Banking UX

50 shades of banking

50 shades of banking. Image: Shutterstock
Written by Duena Blomstrom

We should be prepared to break up with our bank if it falls short of our relationship expectations. Story by Duena Blomstrom.

I’ve written about irrational loyalty in banking before, but a conversation at Money20/20 in Vegas last week prompted me to revisit it. Only, this time with the thesis that we as consumers have abnormally high pain thresholds when it comes to what we expect of banking as a service, and its technology as the manifestation of it. While I’m the first to glare, point and shake a bank, on this topic it’s not them, it’s us.

Duena Blomstrom's image of a person demonstrating their soft limits and hard limits when it comes to their relationship with their bank.“If my bank completely pissed me off I’d leave!” a friend proclaimed, and it made me wonder what ‘completely’ means to each of us. With the rise of the 50 Shades phenomenon in popular culture, we all know there have to be agreed limits even in a borderline abusive relationship. What are ours when it comes to being flogged by our bank? Shall we agree that money and data being safe is a hard limit? I think we should, or we’d be left with no core services we need out of banking.

Outside of that, would we leave if we were unable to open a new account for days? What if the interest rates were clearly lower than the market? What if the mortgages became suddenly and perceivably higher? Are these then soft limits; do we negotiate with ourselves whether the pain is bearable as compared to the perceived hustle of changing banks and end up staying?

When else do we entertain it? Do we even think about leaving when we’re left on hold for hours; when we need to enter our password for the 20th time and half our day was spent trying to log in to make a transfer online only to find no evident way to do it, and no evidence of what it costs to do so? Do we ever wonder why, when you call a telecom company, there’s a ‘Press 4 if you’re thinking of leaving us’, but when you call a bank there’s never that option?

Do we flirt with the idea of leaving every time we catch a glimpse of a challenger bank flaunting features we’ve never seen in our bank, or are they so far removed from our day-to-day digital banking experience we mentally categorize them as sci-fi?

If our bank’s mobile app is just another icon on a busy smartphone’s home screen, why is it we patiently allow it to load up twice as long and crush twice as much as every other app we use?

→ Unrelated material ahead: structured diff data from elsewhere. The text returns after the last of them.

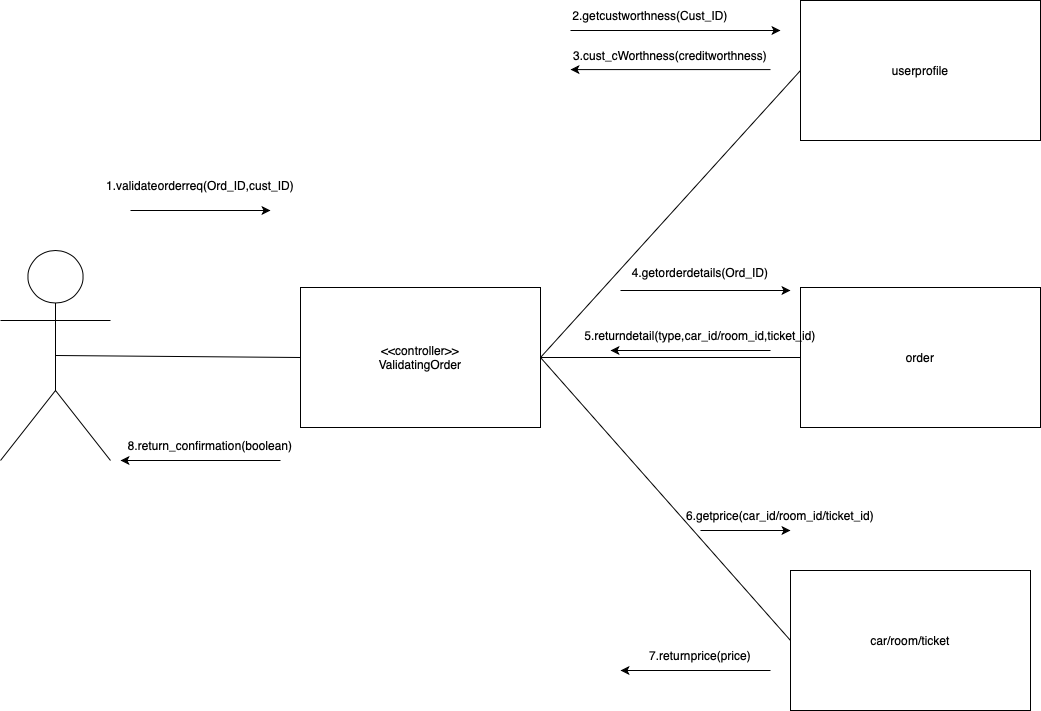
The draw.io diagram software engineering/deliverable 5/communication diagrams/validating order.drawio.png in YousseFaltas/SW-Database-management, before a commit. Source tidied: cells renumbered, new cells last; positions are measured from the earlier drawing's top-left corner, leaving out a move shared by most shapes.
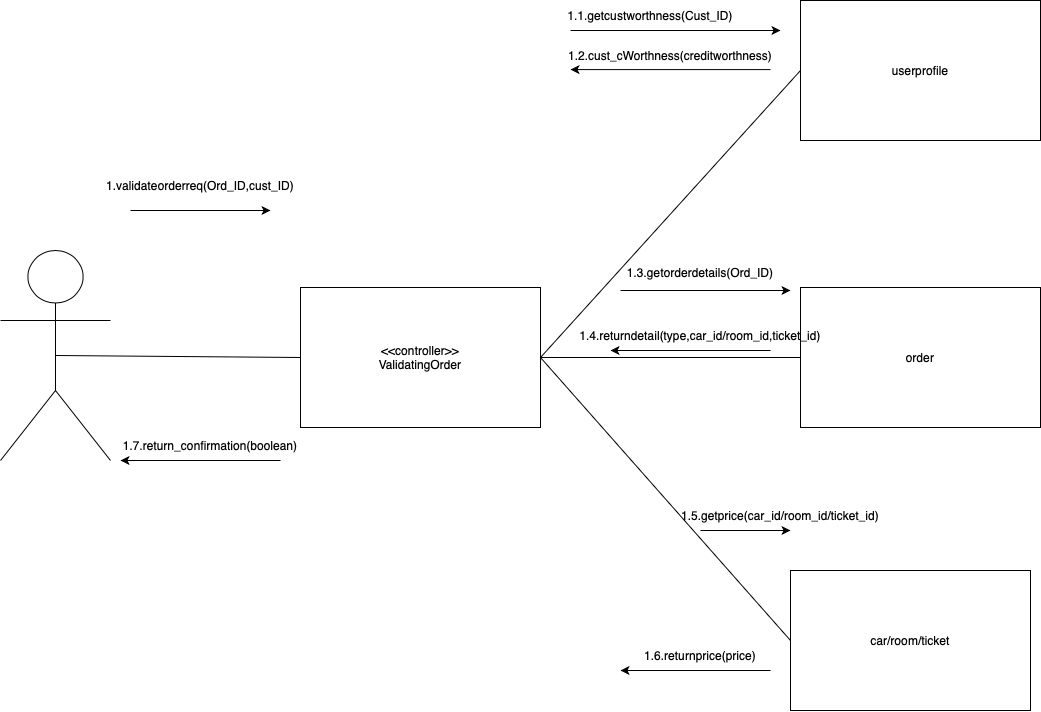
The same diagram one commit later.

Diff of the diagram source:
```diff
@@ -44,7 +44,7 @@
         <mxPoint x="780" y="30" as="targetPoint" />
       </mxGeometry>
     </mxCell>
-    <mxCell id="14" value="2.getcustworthness(Cust_ID)" style="text;html=1;align=center;verticalAlign=middle;whiteSpace=wrap;rounded=0;" parent="1" vertex="1">
+    <mxCell id="14" value="1.1.getcustworthness(Cust_ID)" style="text;html=1;align=center;verticalAlign=middle;whiteSpace=wrap;rounded=0;" parent="1" vertex="1">
       <mxGeometry x="620" width="60" height="30" as="geometry" />
     </mxCell>
     <mxCell id="15" style="endArrow=classic;html=1;rounded=0;" parent="1" edge="1">
@@ -53,7 +53,7 @@
         <mxPoint x="570" y="69.1" as="targetPoint" />
       </mxGeometry>
     </mxCell>
-    <mxCell id="16" value="3.cust_cWorthness(creditworthness)" style="text;html=1;align=center;verticalAlign=middle;whiteSpace=wrap;rounded=0;" parent="1" vertex="1">
+    <mxCell id="16" value="1.2.cust_cWorthness(creditworthness)" style="text;html=1;align=center;verticalAlign=middle;whiteSpace=wrap;rounded=0;" parent="1" vertex="1">
       <mxGeometry x="640" y="40" width="60" height="30" as="geometry" />
     </mxCell>
     <mxCell id="17" style="endArrow=classic;html=1;rounded=0;" parent="1" edge="1">
@@ -62,7 +62,7 @@
         <mxPoint x="790" y="290" as="targetPoint" />
       </mxGeometry>
     </mxCell>
-    <mxCell id="18" value="4.getorderdetails(Ord_ID)" style="text;html=1;align=center;verticalAlign=middle;whiteSpace=wrap;rounded=0;" parent="1" vertex="1">
+    <mxCell id="18" value="1.3.getorderdetails(Ord_ID)" style="text;html=1;align=center;verticalAlign=middle;whiteSpace=wrap;rounded=0;" parent="1" vertex="1">
       <mxGeometry x="670" y="257" width="60" height="30" as="geometry" />
     </mxCell>
     <mxCell id="19" style="endArrow=classic;html=1;rounded=0;" parent="1" edge="1">
@@ -71,7 +71,7 @@
         <mxPoint x="610" y="350" as="targetPoint" />
       </mxGeometry>
     </mxCell>
-    <mxCell id="20" value="5.returndetail(type,car_id/room_id,ticket_id)" style="text;html=1;align=center;verticalAlign=middle;whiteSpace=wrap;rounded=0;" parent="1" vertex="1">
+    <mxCell id="20" value="1.4.returndetail(type,car_id/room_id,ticket_id)" style="text;html=1;align=center;verticalAlign=middle;whiteSpace=wrap;rounded=0;" parent="1" vertex="1">
       <mxGeometry x="670" y="320" width="60" height="30" as="geometry" />
     </mxCell>
     <mxCell id="21" style="endArrow=classic;html=1;rounded=0;" parent="1" edge="1">
@@ -80,7 +80,7 @@
         <mxPoint x="790" y="530" as="targetPoint" />
       </mxGeometry>
     </mxCell>
-    <mxCell id="22" value="6.getprice(car_id/room_id/ticket_id)" style="text;html=1;align=center;verticalAlign=middle;whiteSpace=wrap;rounded=0;" parent="1" vertex="1">
+    <mxCell id="22" value="1.5.getprice(car_id/room_id/ticket_id)" style="text;html=1;align=center;verticalAlign=middle;whiteSpace=wrap;rounded=0;" parent="1" vertex="1">
       <mxGeometry x="750" y="500" width="60" height="30" as="geometry" />
     </mxCell>
     <mxCell id="23" style="endArrow=classic;html=1;rounded=0;" parent="1" edge="1">
@@ -89,7 +89,7 @@
         <mxPoint x="620" y="670" as="targetPoint" />
       </mxGeometry>
     </mxCell>
-    <mxCell id="24" value="7.returnprice(price)" style="text;html=1;align=center;verticalAlign=middle;whiteSpace=wrap;rounded=0;" parent="1" vertex="1">
+    <mxCell id="24" value="1.6.returnprice(price)" style="text;html=1;align=center;verticalAlign=middle;whiteSpace=wrap;rounded=0;" parent="1" vertex="1">
       <mxGeometry x="670" y="640" width="60" height="30" as="geometry" />
     </mxCell>
     <mxCell id="25" style="endArrow=classic;html=1;rounded=0;" parent="1" edge="1">
@@ -98,7 +98,7 @@
         <mxPoint x="120" y="460" as="targetPoint" />
       </mxGeometry>
     </mxCell>
-    <mxCell id="26" value="8.return_confirmation(boolean)" style="text;html=1;align=center;verticalAlign=middle;whiteSpace=wrap;rounded=0;" parent="1" vertex="1">
+    <mxCell id="26" value="1.7.return_confirmation(boolean)" style="text;html=1;align=center;verticalAlign=middle;whiteSpace=wrap;rounded=0;" parent="1" vertex="1">
       <mxGeometry x="180" y="430" width="60" height="30" as="geometry" />
     </mxCell>
   </root>
```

What makes us accept we have to have ridiculous workarounds for the most basic of actions, such as spouses setting up direct debits, friends using PayPal to repay us, ATM withdrawals, and so on, only to load them back in the needed current account and our dead aunt’s maiden name tattooed on our wrist?

scooterMaybe it’s time we take some responsibility as consumers and admit that we’re enabling banks to mistreat us with no limits in place. Maybe it’s time we ask ourselves when enough is really enough, and why it is that we’d allow this much abuse in poor service and subpar technology when we sure don’t enjoy it.

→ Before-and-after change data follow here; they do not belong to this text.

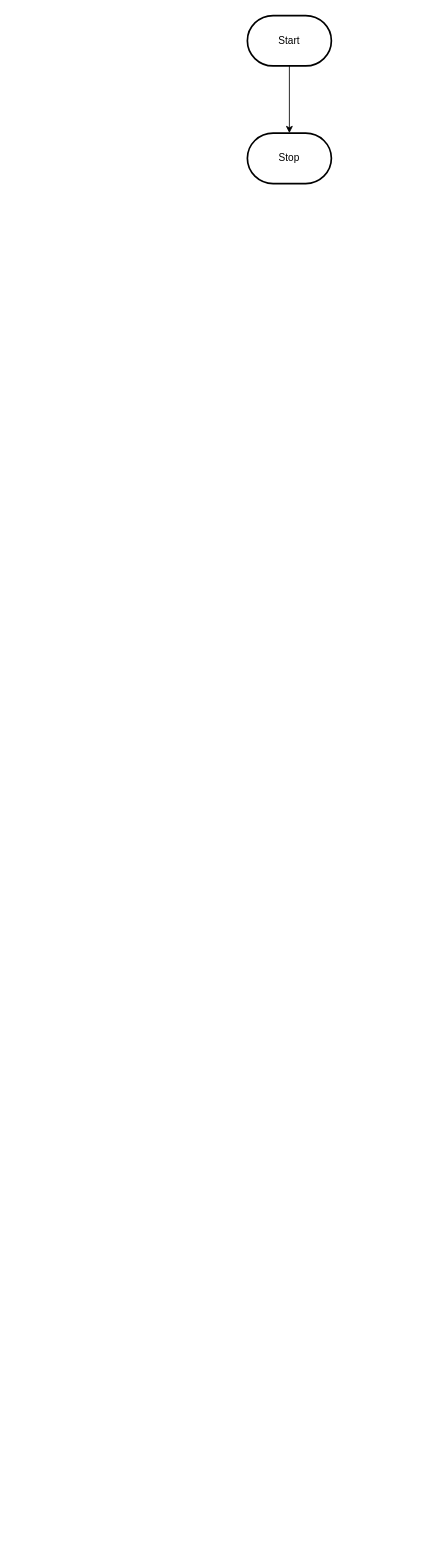
MTHS-TEJ2O-1-2023/TEJ2O-Unit-2-10-Ernest-Choy keeps this draw.io diagram as design/flowchart.drawio. Above is the earlier version. Source tidied: cells renumbered, new cells numbered last; positions are measured from the earlier drawing's top-left corner, leaving out a move shared by most shapes. Both pictures are drawn from the tidied source at 84%, with x=0, y=0 at pixel (247, 15).
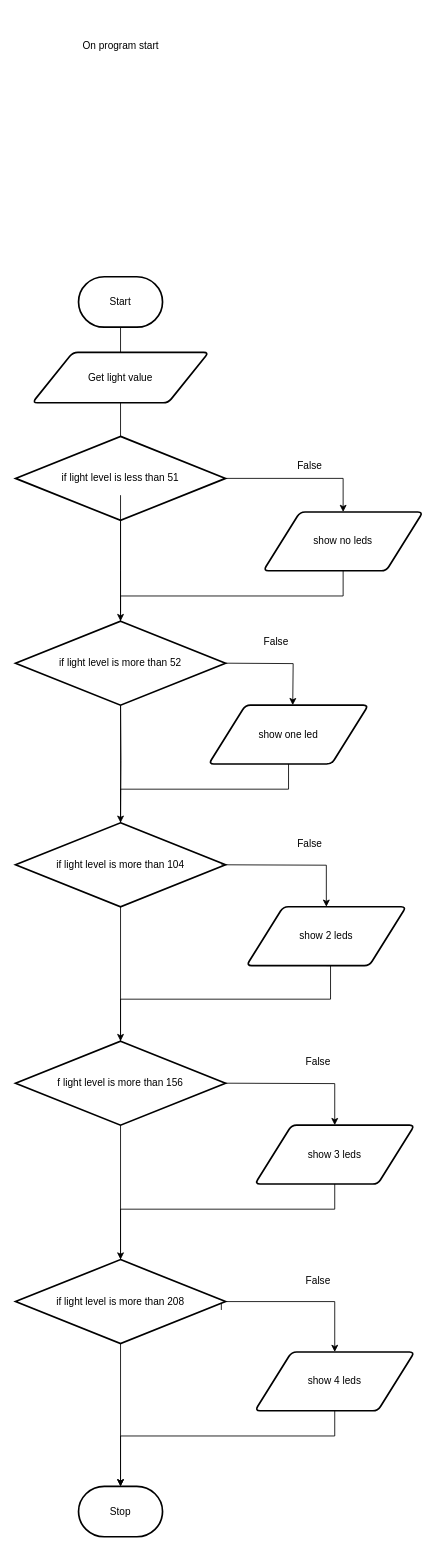
The same diagram, later.

What changed in the source:
```diff
@@
-    <mxCell id="2" style="edgeStyle=orthogonalEdgeStyle;html=1;rounded=0;" parent="1" edge="1" source="3" target="4">
-      <mxGeometry relative="1" as="geometry" />
-    </mxCell>
+    <mxCell id="5" style="edgeStyle=orthogonalEdgeStyle;html=1;rounded=0;startArrow=none;" parent="1" edge="1" source="30" target="4">
+      <mxGeometry relative="1" as="geometry" />
+    </mxCell>
     <mxCell id="3" value="Start" style="strokeWidth=2;html=1;shape=mxgraph.flowchart.terminator;whiteSpace=wrap;" parent="1" vertex="1">
-      <mxGeometry width="100" height="60" as="geometry" />
+      <mxGeometry x="-201" y="311" width="100" height="60" as="geometry" />
     </mxCell>
     <mxCell id="4" value="Stop" style="strokeWidth=2;html=1;shape=mxgraph.flowchart.terminator;whiteSpace=wrap;" parent="1" vertex="1">
-      <mxGeometry y="140" width="100" height="60" as="geometry" />
+      <mxGeometry x="-201" y="1751" width="100" height="60" as="geometry" />
     </mxCell>
+    <mxCell id="6" style="edgeStyle=orthogonalEdgeStyle;html=1;rounded=0;endArrow=none;startArrow=none;" parent="1" edge="1" source="10" target="8">
+      <mxGeometry relative="1" as="geometry" />
+    </mxCell>
+    <mxCell id="7" style="edgeStyle=orthogonalEdgeStyle;html=1;exitX=1;exitY=0.5;exitDx=0;exitDy=0;exitPerimeter=0;entryX=0.5;entryY=0;entryDx=0;entryDy=0;rounded=0;" parent="1" edge="1" source="8" target="15">
+      <mxGeometry relative="1" as="geometry" />
+    </mxCell>
+    <mxCell id="8" value="if light level is less than 51" style="strokeWidth=2;html=1;shape=mxgraph.flowchart.decision;whiteSpace=wrap;" parent="1" vertex="1">
+      <mxGeometry x="-276" y="501" width="250" height="100" as="geometry" />
+    </mxCell>
+    <mxCell id="9" style="edgeStyle=orthogonalEdgeStyle;html=1;rounded=0;endArrow=none;" parent="1" edge="1" source="3" target="10">
+      <mxGeometry relative="1" as="geometry" />
+    </mxCell>
+    <mxCell id="10" value="Get light value" style="shape=parallelogram;html=1;strokeWidth=2;perimeter=parallelogramPerimeter;whiteSpace=wrap;rounded=1;arcSize=12;size=0.23;" parent="1" vertex="1">
+      <mxGeometry x="-256" y="401" width="210" height="60" as="geometry" />
+    </mxCell>
+    <mxCell id="11" style="edgeStyle=orthogonalEdgeStyle;rounded=0;html=1;exitX=1;exitY=0.5;exitDx=0;exitDy=0;exitPerimeter=0;entryX=0.5;entryY=0;entryDx=0;entryDy=0;" parent="1" edge="1">
+      <mxGeometry relative="1" as="geometry">
+        <mxPoint x="-26" y="771" as="sourcePoint" />
+        <mxPoint x="54" y="821" as="targetPoint" />
+      </mxGeometry>
+    </mxCell>
+    <mxCell id="12" value="False" style="text;html=1;align=center;verticalAlign=middle;strokeColor=none;fillColor=none;" parent="1" vertex="1">
+      <mxGeometry x="49" y="521" width="50" height="30" as="geometry" />
+    </mxCell>
+    <mxCell id="13" style="edgeStyle=orthogonalEdgeStyle;html=1;rounded=0;startArrow=none;endArrow=none;" parent="1" edge="1" source="8">
+      <mxGeometry relative="1" as="geometry">
+        <mxPoint x="-151" y="721" as="targetPoint" />
+      </mxGeometry>
+    </mxCell>
+    <mxCell id="14" style="edgeStyle=orthogonalEdgeStyle;html=1;rounded=0;startArrow=none;endArrow=none;" parent="1" edge="1">
+      <mxGeometry relative="1" as="geometry">
+        <mxPoint x="-151" y="571" as="sourcePoint" />
+        <mxPoint x="-151" y="711" as="targetPoint" />
+      </mxGeometry>
+    </mxCell>
+    <mxCell id="15" value="show no leds" style="shape=parallelogram;html=1;strokeWidth=2;perimeter=parallelogramPerimeter;whiteSpace=wrap;rounded=1;arcSize=12;size=0.23;" parent="1" vertex="1">
+      <mxGeometry x="19" y="591" width="190" height="70" as="geometry" />
+    </mxCell>
+    <mxCell id="16" style="edgeStyle=orthogonalEdgeStyle;rounded=0;html=1;exitX=0.5;exitY=1;exitDx=0;exitDy=0;entryX=0.5;entryY=0;entryDx=0;entryDy=0;entryPerimeter=0;" parent="1" edge="1" source="15">
+      <mxGeometry relative="1" as="geometry">
+        <mxPoint x="-151" y="721" as="targetPoint" />
+        <Array as="points">
+          <mxPoint x="114" y="691" />
+          <mxPoint x="-151" y="691" />
+        </Array>
+      </mxGeometry>
+    </mxCell>
+    <mxCell id="17" value="On program start" style="text;html=1;align=center;verticalAlign=middle;strokeColor=none;fillColor=none;" parent="1" vertex="1">
+      <mxGeometry x="-206" y="21" width="110" height="30" as="geometry" />
+    </mxCell>
+    <mxCell id="18" style="edgeStyle=orthogonalEdgeStyle;html=1;rounded=0;startArrow=none;endArrow=none;" parent="1" edge="1" target="19">
+      <mxGeometry relative="1" as="geometry">
+        <mxPoint x="-151" y="811" as="sourcePoint" />
+      </mxGeometry>
+    </mxCell>
+    <mxCell id="19" value="if light level is more than 104" style="strokeWidth=2;html=1;shape=mxgraph.flowchart.decision;whiteSpace=wrap;" parent="1" vertex="1">
+      <mxGeometry x="-276" y="961" width="250" height="100" as="geometry" />
+    </mxCell>
+    <mxCell id="20" value="show 2 leds" style="shape=parallelogram;html=1;strokeWidth=2;perimeter=parallelogramPerimeter;whiteSpace=wrap;rounded=1;arcSize=12;size=0.23;" parent="1" vertex="1">
+      <mxGeometry x="-1" y="1061" width="190" height="70" as="geometry" />
+    </mxCell>
+    <mxCell id="21" style="edgeStyle=orthogonalEdgeStyle;rounded=0;html=1;exitX=1;exitY=0.5;exitDx=0;exitDy=0;exitPerimeter=0;entryX=0.5;entryY=0;entryDx=0;entryDy=0;" parent="1" edge="1" target="20">
+      <mxGeometry relative="1" as="geometry">
+        <mxPoint x="-31" y="1011" as="sourcePoint" />
+      </mxGeometry>
+    </mxCell>
+    <mxCell id="22" style="edgeStyle=orthogonalEdgeStyle;rounded=0;html=1;exitX=0.5;exitY=1;exitDx=0;exitDy=0;entryX=0.5;entryY=0;entryDx=0;entryDy=0;entryPerimeter=0;" parent="1" edge="1" source="20" target="31">
+      <mxGeometry relative="1" as="geometry">
+        <Array as="points">
+          <mxPoint x="99" y="1131" />
+          <mxPoint x="99" y="1171" />
+          <mxPoint x="-151" y="1171" />
+        </Array>
+      </mxGeometry>
+    </mxCell>
+    <mxCell id="23" value="show 3 leds" style="shape=parallelogram;html=1;strokeWidth=2;perimeter=parallelogramPerimeter;whiteSpace=wrap;rounded=1;arcSize=12;size=0.23;" parent="1" vertex="1">
+      <mxGeometry x="9" y="1321" width="190" height="70" as="geometry" />
+    </mxCell>
+    <mxCell id="24" style="edgeStyle=orthogonalEdgeStyle;rounded=0;html=1;exitX=1;exitY=0.5;exitDx=0;exitDy=0;exitPerimeter=0;entryX=0.5;entryY=0;entryDx=0;entryDy=0;" parent="1" edge="1" target="23">
+      <mxGeometry relative="1" as="geometry">
+        <mxPoint x="-31" y="1271" as="sourcePoint" />
+      </mxGeometry>
+    </mxCell>
+    <mxCell id="25" style="edgeStyle=orthogonalEdgeStyle;rounded=0;html=1;exitX=0.5;exitY=1;exitDx=0;exitDy=0;" parent="1" edge="1" source="23">
+      <mxGeometry relative="1" as="geometry">
+        <mxPoint x="-151" y="1481" as="targetPoint" />
+        <Array as="points">
+          <mxPoint x="104" y="1421" />
+          <mxPoint x="-151" y="1421" />
+        </Array>
+      </mxGeometry>
+    </mxCell>
+    <mxCell id="26" value="show 4 leds" style="shape=parallelogram;html=1;strokeWidth=2;perimeter=parallelogramPerimeter;whiteSpace=wrap;rounded=1;arcSize=12;size=0.23;" parent="1" vertex="1">
+      <mxGeometry x="9" y="1591" width="190" height="70" as="geometry" />
+    </mxCell>
+    <mxCell id="27" style="edgeStyle=orthogonalEdgeStyle;rounded=0;html=1;exitX=1;exitY=0.5;exitDx=0;exitDy=0;exitPerimeter=0;entryX=0.5;entryY=0;entryDx=0;entryDy=0;" parent="1" edge="1" target="26">
+      <mxGeometry relative="1" as="geometry">
+        <mxPoint x="-31" y="1541" as="sourcePoint" />
+        <Array as="points">
+          <mxPoint x="-31" y="1531" />
+          <mxPoint x="104" y="1531" />
+        </Array>
+      </mxGeometry>
+    </mxCell>
+    <mxCell id="28" style="edgeStyle=orthogonalEdgeStyle;rounded=0;html=1;exitX=0.5;exitY=1;exitDx=0;exitDy=0;" parent="1" edge="1" source="26">
+      <mxGeometry relative="1" as="geometry">
+        <mxPoint x="-151" y="1751" as="targetPoint" />
+        <Array as="points">
+          <mxPoint x="104" y="1691" />
+          <mxPoint x="-151" y="1691" />
+        </Array>
+      </mxGeometry>
+    </mxCell>
+    <mxCell id="29" style="edgeStyle=orthogonalEdgeStyle;html=1;rounded=0;startArrow=none;endArrow=none;" parent="1" edge="1" source="19" target="30">
+      <mxGeometry relative="1" as="geometry" />
+    </mxCell>
+    <mxCell id="30" value="if light level is more than 208" style="strokeWidth=2;html=1;shape=mxgraph.flowchart.decision;whiteSpace=wrap;" parent="1" vertex="1">
+      <mxGeometry x="-276" y="1481" width="250" height="100" as="geometry" />
+    </mxCell>
+    <mxCell id="31" value="f light level is more than 156" style="strokeWidth=2;html=1;shape=mxgraph.flowchart.decision;whiteSpace=wrap;" parent="1" vertex="1">
+      <mxGeometry x="-276" y="1221" width="250" height="100" as="geometry" />
+    </mxCell>
+    <mxCell id="32" value="False" style="text;html=1;align=center;verticalAlign=middle;strokeColor=none;fillColor=none;" parent="1" vertex="1">
+      <mxGeometry x="9" y="731" width="50" height="30" as="geometry" />
+    </mxCell>
+    <mxCell id="33" value="False" style="text;html=1;align=center;verticalAlign=middle;strokeColor=none;fillColor=none;" parent="1" vertex="1">
+      <mxGeometry x="49" y="971" width="50" height="30" as="geometry" />
+    </mxCell>
+    <mxCell id="34" value="False" style="text;html=1;align=center;verticalAlign=middle;strokeColor=none;fillColor=none;" parent="1" vertex="1">
+      <mxGeometry x="59" y="1491" width="50" height="30" as="geometry" />
+    </mxCell>
+    <mxCell id="35" value="False" style="text;html=1;align=center;verticalAlign=middle;strokeColor=none;fillColor=none;" parent="1" vertex="1">
+      <mxGeometry x="59" y="1231" width="50" height="30" as="geometry" />
+    </mxCell>
+    <mxCell id="36" value="show one led" style="shape=parallelogram;html=1;strokeWidth=2;perimeter=parallelogramPerimeter;whiteSpace=wrap;rounded=1;arcSize=12;size=0.23;" parent="1" vertex="1">
+      <mxGeometry x="-46" y="821" width="190" height="70" as="geometry" />
+    </mxCell>
+    <mxCell id="37" style="edgeStyle=orthogonalEdgeStyle;rounded=0;html=1;exitX=0.5;exitY=1;exitDx=0;exitDy=0;entryX=0.5;entryY=0;entryDx=0;entryDy=0;entryPerimeter=0;" parent="1" edge="1" source="36">
+      <mxGeometry relative="1" as="geometry">
+        <mxPoint x="-151" y="961" as="targetPoint" />
+        <Array as="points">
+          <mxPoint x="49" y="921" />
+          <mxPoint x="-151" y="921" />
+        </Array>
+      </mxGeometry>
+    </mxCell>
+    <mxCell id="38" style="edgeStyle=orthogonalEdgeStyle;html=1;rounded=0;startArrow=none;endArrow=none;" parent="1" edge="1" source="39">
+      <mxGeometry relative="1" as="geometry">
+        <mxPoint x="-151" y="961" as="targetPoint" />
+      </mxGeometry>
+    </mxCell>
+    <mxCell id="39" value="if light level is more than 52" style="strokeWidth=2;html=1;shape=mxgraph.flowchart.decision;whiteSpace=wrap;" parent="1" vertex="1">
+      <mxGeometry x="-276" y="721" width="250" height="100" as="geometry" />
+    </mxCell>
```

Let’s make it an early New Year’s Eve resolution that, as of now, we’ll go to our bank with a mental list of what our limits are and be prepared to break up if they don’t respect them. They may learn to love us more that way.

– This article is reproduced with kind permission. Some minor changes have been made to reflect BankNXT style considerations. You can read the original article here. Main image: Shutterstock

About the author

Duena Blomstrom

Duena Blomstrom is an independent digital banking consultant, an entrepreneur and VC, a mentor for Startupbootcamp and Techstars, an uncomfortably opinionated blogger, and a public speaker at industry events.

Leave a Comment